Hanbury Botanical Gardens – Ventimiglia
One of the most famous botanical gardens in Europe, among the 10 most beautiful in Italy
With its 18 hectares, Villa Hanbury is one of the most famous botanical gardens in Europe and in the Mediterranean. The thousands of species (almost 6000 cataloged) are mainly of tropical and subtropical origin and give life to a paradise of scents and colors that can be visited and enjoyed all year long.
Hanbury botanical gardens have been nominated twice among the 10 most beautiful gardens in Italy and their candidacy as a World Heritage Site has been presented to UNESCO.
The history of the park
The parkland sloping away from the hill to the sea is a classic of the Ligurian coast, but the garden landscape is pure “English”, with irregular and romantic rustic paths, pergolas and patios.
The creation of the gardens dates back in 1867, when the Englishman Sir Thomas Hanbury. rich tea merchant in Shanghai decided to settle in Liguria.
First he bought the palace of the Orengo di Ventimiglia marquises, and then the surrounding land, on which he decided to create a splendid garden with botanical species collected from all over the world. He dreamed of it as the most beautiful and fascinating garden in Europe.

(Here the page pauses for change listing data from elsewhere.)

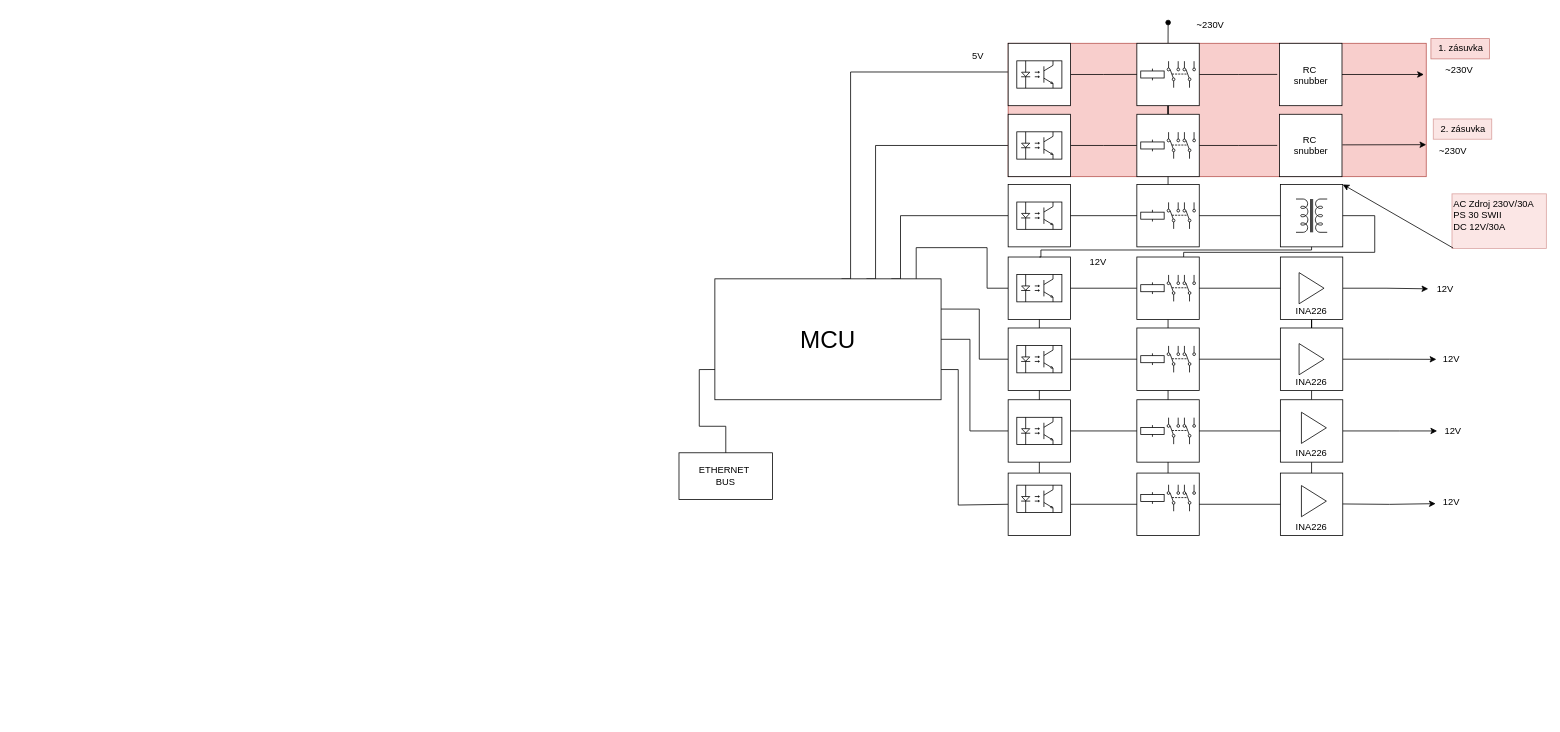
Above: blokove_schema.drawio in AdminTextilka/Bakalarka (draw.io), before the change. Source tidied: cells renumbered, new cells numbered last; positions are measured from the earlier drawing's top-left corner, leaving out a move shared by most shapes. Both pictures are drawn from the tidied source at 78%, with x=0, y=0 at pixel (679, 13).
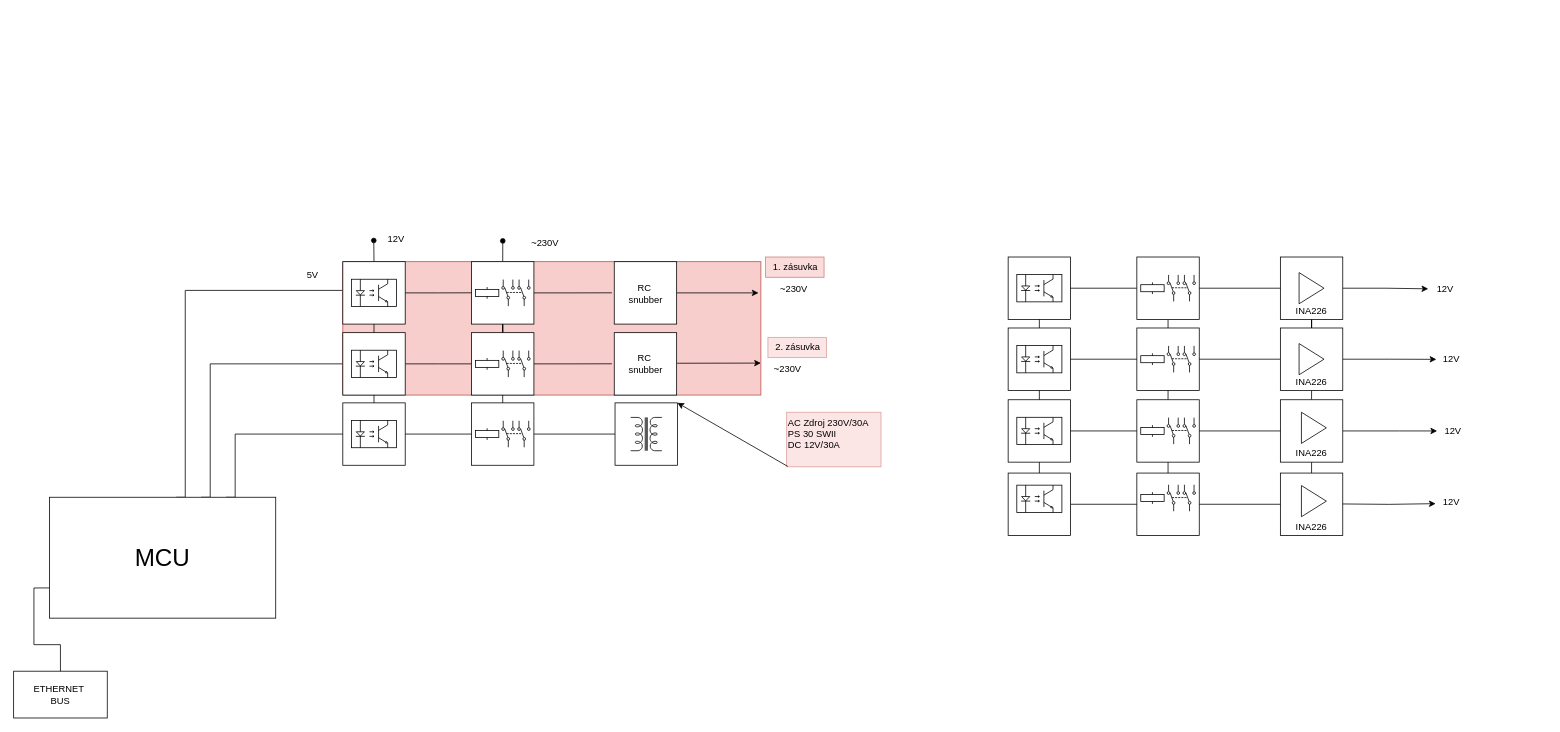
The same page after the edit.

The change refers to these unchanged cells:
```xml
<mxCell id="26" style="whiteSpace=wrap;html=1;" parent="25" vertex="1">
  <mxGeometry width="80" height="80" as="geometry" />
</mxCell>
<mxCell id="29" style="whiteSpace=wrap;html=1;" parent="28" vertex="1">
  <mxGeometry width="80" height="80" as="geometry" />
</mxCell>
<mxCell id="38" style="whiteSpace=wrap;html=1;" parent="37" vertex="1">
  <mxGeometry width="80" height="80" as="geometry" />
</mxCell>
<mxCell id="46" style="whiteSpace=wrap;html=1;" parent="45" vertex="1">
  <mxGeometry width="80" height="80" as="geometry" />
</mxCell>
<mxCell id="56" style="whiteSpace=wrap;html=1;" parent="55" vertex="1">
  <mxGeometry width="80" height="80" as="geometry" />
</mxCell>
<mxCell id="84" style="whiteSpace=wrap;html=1;" parent="83" vertex="1">
  <mxGeometry width="80" height="80" as="geometry" />
</mxCell>
<mxCell id="103" style="group;" parent="96" vertex="1">
  <mxGeometry width="100" height="80" as="geometry" />
</mxCell>
<mxCell id="105" style="whiteSpace=wrap;html=1;" parent="103" vertex="1">
  <mxGeometry width="80" height="80" as="geometry" />
</mxCell>
<mxCell id="115" style="whiteSpace=wrap;html=1;" parent="110" vertex="1">
  <mxGeometry width="80" height="80" as="geometry" />
</mxCell>
<mxCell id="122" style="whiteSpace=wrap;html=1;" parent="1" vertex="1">
  <mxGeometry x="422" y="589" width="80" height="80" as="geometry" />
</mxCell>
```

What changed in the source:
```diff
@@
     <mxCell id="2" value="~230V" style="text;html=1;align=center;verticalAlign=middle;strokeColor=none;fillColor=none;" parent="1" vertex="1">
-      <mxGeometry x="653" width="55" height="30" as="geometry" />
+      <mxGeometry x="-200" y="280" width="55" height="30" as="geometry" />
     </mxCell>
     <mxCell id="3" value="~230V" style="text;html=1;align=center;verticalAlign=middle;strokeColor=none;fillColor=none;" parent="1" vertex="1">
-      <mxGeometry x="972" y="58" width="55" height="30" as="geometry" />
+      <mxGeometry x="119" y="338" width="55" height="30" as="geometry" />
     </mxCell>
     <mxCell id="4" value="~230V" style="text;html=1;align=center;verticalAlign=middle;strokeColor=none;fillColor=none;" parent="1" vertex="1">
-      <mxGeometry x="964.5" y="161" width="55" height="30" as="geometry" />
+      <mxGeometry x="111.5" y="441" width="55" height="30" as="geometry" />
     </mxCell>
     <mxCell id="5" value="ETHERNET&amp;nbsp;&lt;br&gt;BUS" style="rounded=0;whiteSpace=wrap;html=1;" parent="1" vertex="1">
-      <mxGeometry y="563" width="120" height="60" as="geometry" />
+      <mxGeometry x="-853" y="843" width="120" height="60" as="geometry" />
     </mxCell>
     <mxCell id="6" value="5V" style="text;html=1;align=center;verticalAlign=middle;strokeColor=none;fillColor=none;" parent="1" vertex="1">
-      <mxGeometry x="365" y="40" width="35" height="30" as="geometry" />
+      <mxGeometry x="-488" y="320" width="35" height="30" as="geometry" />
     </mxCell>
     <mxCell id="7" value="1. zásuvka" style="text;html=1;align=center;verticalAlign=middle;strokeColor=#b85450;fillColor=#f8cecc;opacity=70;" parent="1" vertex="1">
-      <mxGeometry x="964" y="32" width="75" height="26" as="geometry" />
+      <mxGeometry x="111" y="312" width="75" height="26" as="geometry" />
     </mxCell>
     <mxCell id="8" value="2. zásuvka" style="text;html=1;align=center;verticalAlign=middle;strokeColor=#b85450;fillColor=#f8cecc;opacity=50;" parent="1" vertex="1">
-      <mxGeometry x="967" y="135" width="75" height="26" as="geometry" />
+      <mxGeometry x="114" y="415" width="75" height="26" as="geometry" />
     </mxCell>
     <mxCell id="9" value="AC Zdroj 230V/30A&lt;br&gt;PS 30 SWII&lt;br&gt;DC 12V&lt;span style=&quot;background-color: initial;&quot;&gt;/30A&lt;/span&gt;&lt;div&gt;&lt;div&gt;&lt;br&gt;&lt;/div&gt;&lt;/div&gt;" style="text;html=1;align=left;verticalAlign=middle;points=[];strokeColor=#b85450;fillColor=#f8cecc;opacity=50;" parent="1" vertex="1">
-      <mxGeometry x="991" y="231" width="121" height="70" as="geometry" />
+      <mxGeometry x="138" y="511" width="121" height="70" as="geometry" />
     </mxCell>
@@
     <mxCell id="15" style="edgeStyle=orthogonalEdgeStyle;rounded=0;jettySize=auto;html=1;exitX=0.67;exitY=0;exitDx=0;exitDy=0;exitPerimeter=0;entryX=0;entryY=0.5;entryDx=0;entryDy=0;endArrow=none;endFill=0;" parent="1" edge="1" source="22" target="115">
       <mxGeometry relative="1" as="geometry">
         <Array as="points">
-          <mxPoint x="252" y="340" />
-          <mxPoint x="252" y="169" />
+          <mxPoint x="-601" y="620" />
+          <mxPoint x="-601" y="449" />
         </Array>
       </mxGeometry>
     </mxCell>
     <mxCell id="16" style="edgeStyle=orthogonalEdgeStyle;rounded=0;jettySize=auto;html=1;exitX=0.56;exitY=0;exitDx=0;exitDy=0;exitPerimeter=0;endArrow=none;endFill=0;entryX=-0.003;entryY=0.46;entryDx=0;entryDy=0;entryPerimeter=0;" parent="1" edge="1" source="22" target="105">
       <mxGeometry relative="1" as="geometry">
         <Array as="points">
-          <mxPoint x="220" y="75" />
+          <mxPoint x="-633" y="355" />
         </Array>
       </mxGeometry>
     </mxCell>
     <mxCell id="17" style="edgeStyle=orthogonalEdgeStyle;rounded=0;jettySize=auto;html=1;exitX=0.78;exitY=0;exitDx=0;exitDy=0;exitPerimeter=0;entryX=0;entryY=0.5;entryDx=0;entryDy=0;endArrow=none;endFill=0;" parent="1" edge="1" source="22" target="29">
       <mxGeometry relative="1" as="geometry">
         <Array as="points">
-          <mxPoint x="284" y="340" />
-          <mxPoint x="284" y="259" />
+          <mxPoint x="-569" y="620" />
+          <mxPoint x="-569" y="539" />
         </Array>
       </mxGeometry>
     </mxCell>
-    <mxCell id="18" style="edgeStyle=orthogonalEdgeStyle;rounded=0;jettySize=auto;html=1;exitX=0.89;exitY=0;exitDx=0;exitDy=0;exitPerimeter=0;endArrow=none;endFill=0;entryX=0;entryY=0.5;entryDx=0;entryDy=0;" parent="1" edge="1" source="22" target="38">
-      <mxGeometry relative="1" as="geometry">
-        <Array as="points">
-          <mxPoint x="304" y="300" />
-          <mxPoint x="395" y="300" />
-          <mxPoint x="395" y="352" />
-        </Array>
-      </mxGeometry>
-    </mxCell>
-    <mxCell id="19" style="edgeStyle=orthogonalEdgeStyle;rounded=0;jettySize=auto;html=1;exitX=1;exitY=0.25;exitDx=0;exitDy=0;exitPerimeter=0;entryX=0;entryY=0.5;entryDx=0;entryDy=0;endArrow=none;endFill=0;" parent="1" edge="1" source="22" target="46">
-      <mxGeometry relative="1" as="geometry">
-        <Array as="points">
-          <mxPoint x="385" y="379" />
-          <mxPoint x="385" y="443" />
-        </Array>
-      </mxGeometry>
-    </mxCell>
-    <mxCell id="20" style="edgeStyle=orthogonalEdgeStyle;rounded=0;jettySize=auto;html=1;exitX=1;exitY=0.5;exitDx=0;exitDy=0;exitPerimeter=0;entryX=0;entryY=0.5;entryDx=0;entryDy=0;endArrow=none;endFill=0;" parent="1" edge="1" source="22" target="56">
-      <mxGeometry relative="1" as="geometry">
-        <Array as="points">
-          <mxPoint x="373" y="417" />
-          <mxPoint x="373" y="535" />
-        </Array>
-      </mxGeometry>
-    </mxCell>
-    <mxCell id="21" style="edgeStyle=orthogonalEdgeStyle;rounded=0;jettySize=auto;html=1;exitX=1;exitY=0.75;exitDx=0;exitDy=0;exitPerimeter=0;entryX=0;entryY=0.5;entryDx=0;entryDy=0;endArrow=none;endFill=0;" parent="1" edge="1" source="22" target="122">
-      <mxGeometry relative="1" as="geometry">
-        <Array as="points">
-          <mxPoint x="358" y="456" />
-          <mxPoint x="358" y="630" />
-          <mxPoint x="422" y="630" />
-        </Array>
-      </mxGeometry>
-    </mxCell>
     <mxCell id="22" value="&lt;font style=&quot;font-size: 31px;&quot;&gt;MCU&lt;/font&gt;" style="rounded=0;whiteSpace=wrap;html=1;points=[[0,0,0,0,0],[0,0.25,0,0,0],[0,0.5,0,0,0],[0,0.75,0,0,0],[0,1,0,0,0],[0.11,0,0,0,0],[0.11,1,0,0,0],[0.22,0,0,0,0],[0.22,1,0,0,0],[0.33,0,0,0,0],[0.33,1,0,0,0],[0.44,0,0,0,0],[0.44,1,0,0,0],[0.56,0,0,0,0],[0.56,1,0,0,0],[0.67,0,0,0,0],[0.67,1,0,0,0],[0.78,0,0,0,0],[0.78,1,0,0,0],[0.89,0,0,0,0],[0.89,1,0,0,0],[1,0,0,0,0],[1,0.25,0,0,0],[1,0.5,0,0,0],[1,0.75,0,0,0],[1,1,0,0,0]];" parent="1" vertex="1">
-      <mxGeometry x="46" y="340" width="290" height="155" as="geometry" />
+      <mxGeometry x="-807" y="620" width="290" height="155" as="geometry" />
     </mxCell>
@@
     <mxCell id="25" style="group;" parent="1" vertex="1">
-      <mxGeometry x="771" y="219" width="80" height="80" as="geometry" />
+      <mxGeometry x="-82" y="499" width="80" height="80" as="geometry" />
     </mxCell>
@@
     <mxCell id="28" style="group;" parent="1" vertex="1">
-      <mxGeometry x="422" y="219" width="80" height="80" as="geometry" />
+      <mxGeometry x="-431" y="499" width="80" height="80" as="geometry" />
     </mxCell>
@@
     <mxCell id="31" style="group;" parent="1" vertex="1">
-      <mxGeometry x="587" y="219" width="80" height="80" as="geometry" />
+      <mxGeometry x="-266" y="499" width="80" height="80" as="geometry" />
     </mxCell>
@@
-    <mxCell id="40" style="edgeStyle=orthogonalEdgeStyle;rounded=0;jettySize=auto;html=1;entryX=0.75;entryY=0;entryDx=0;entryDy=0;endArrow=none;endFill=0;" parent="1" edge="1" source="26" target="84">
-      <mxGeometry relative="1" as="geometry">
-        <Array as="points">
-          <mxPoint x="892" y="259" />
-          <mxPoint x="892" y="306" />
-          <mxPoint x="647" y="306" />
-        </Array>
-      </mxGeometry>
-    </mxCell>
@@
-    <mxCell id="49" style="edgeStyle=orthogonalEdgeStyle;rounded=0;jettySize=auto;html=1;exitX=0.5;exitY=1;exitDx=0;exitDy=0;entryX=0.5;entryY=0;entryDx=0;entryDy=0;endArrow=none;endFill=0;" parent="1" edge="1" source="26" target="38">
-      <mxGeometry relative="1" as="geometry">
-        <Array as="points">
-          <mxPoint x="811" y="303" />
-          <mxPoint x="464" y="303" />
-          <mxPoint x="464" y="312" />
-        </Array>
-      </mxGeometry>
-    </mxCell>
@@
     <mxCell id="92" value="12&lt;span style=&quot;background-color: initial;&quot;&gt;V&lt;/span&gt;" style="text;html=1;align=center;verticalAlign=middle;strokeColor=none;fillColor=none;" parent="1" vertex="1">
-      <mxGeometry x="517" y="306" width="39" height="26" as="geometry" />
+      <mxGeometry x="-383" y="276" width="39" height="26" as="geometry" />
     </mxCell>
@@
     <mxCell id="94" style="group;fillColor=#f8cecc;strokeColor=#b85450;" parent="1" vertex="1">
-      <mxGeometry x="422" y="38" width="536" height="171" as="geometry" />
+      <mxGeometry x="-431" y="318" width="536" height="171" as="geometry" />
     </mxCell>
@@
+    <mxCell id="125" style="edgeStyle=orthogonalEdgeStyle;rounded=0;jettySize=auto;html=1;exitX=0.5;exitY=0;exitDx=0;exitDy=0;endArrow=oval;endFill=1;" parent="103" edge="1" source="105">
+      <mxGeometry relative="1" as="geometry">
+        <mxPoint x="39.7" y="-27.2" as="targetPoint" />
+      </mxGeometry>
+    </mxCell>
@@
+    <mxCell id="126" style="edgeStyle=orthogonalEdgeStyle;rounded=0;jettySize=auto;html=1;exitX=0.5;exitY=1;exitDx=0;exitDy=0;entryX=0.5;entryY=0;entryDx=0;entryDy=0;endArrow=none;endFill=0;" parent="94" edge="1" source="105" target="115">
+      <mxGeometry relative="1" as="geometry" />
+    </mxCell>
@@
+    <mxCell id="127" style="edgeStyle=orthogonalEdgeStyle;rounded=0;jettySize=auto;html=1;exitX=0.5;exitY=1;exitDx=0;exitDy=0;entryX=0.5;entryY=0;entryDx=0;entryDy=0;endArrow=none;endFill=0;" parent="1" edge="1" source="115" target="29">
+      <mxGeometry relative="1" as="geometry" />
+    </mxCell>
```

To make his dream come true, Sir Thomas was helped by his brother Daniel, a pharmaceutical-botanical expert who came specially from England, and by several famous botanists, a handful of gardeners who went to live nearby.
The garden soon became famous also because it is flowering all the year-round thanks to the particular climate of Liguria.
– in spring the park becomes a refined paradise of colorful flowers and plants, from the white of the Cherokee rose coming from China to the carmine of the Cinnabar Sage from Mexico to the blue of the Echium.
– in summer the merry flowering of Brugmansia dominates, spreading its intense perfume in the evenings of July and August. In the splendid exotic grove, the protagonist is the ancient specimen of olive trees in the center of the avenue which is 250 years old.
– in autumn visitors can see bloom Hibiscus, passionflower, Elaeagnus, Brugmansia, Haemanthus. Among the fruits: strawberry trees, hawthorn, pomegranates.
– during winter bloom acacias, aloes, roses, Latin American sages. Among the fruits: strawberry trees, hawthorn, pomegranates, citrus fruits and avocados. And then the collections of exotic plants with sparkling winter blooms.
The park’s furnishings are equally elegant and full of poetic references: the fountains of the herons, the dragon, the papyrus, the faun, the siren; the Lion’s basin, the temples (votive, of the 4 seasons, of the mill), the slave cave, and under the entrance portico a mosaic depicting Marco Polo.
In particular, the Moorish Mausoleum is also the tomb of the Hanburys, as the ashes of Sir Thomas Hanbury and his wife Katherine Aldam Pease are buried here.
In the lower part of the park, near the sea, a small semi-flat sector is preserved intact with the original Mediterranean vegetation, shaded by pine trees.
The Hambury family managed the Gardens until the second postwar period. In 1987, the management was definitively entrusted to the University of Genoa.
Entrance with fee
Free admission for employees and students of the University of Genoa and children up to six years
– from March 1st to June 15th and from September 16th to October 15th from 9.30 am > 5.00 pm
– from June 16th to September 15th from 9.30 am > 6.00 pm
– from October 16th to February 28th from 9.30 am > 4.00 pm
– from 1st November to the end of February: closed on Mondays
Closed on December 25th
Open January 1st
Visit also the Facebook page of the gardens >>>
Photo from the official website and WikipediaMore Information >>>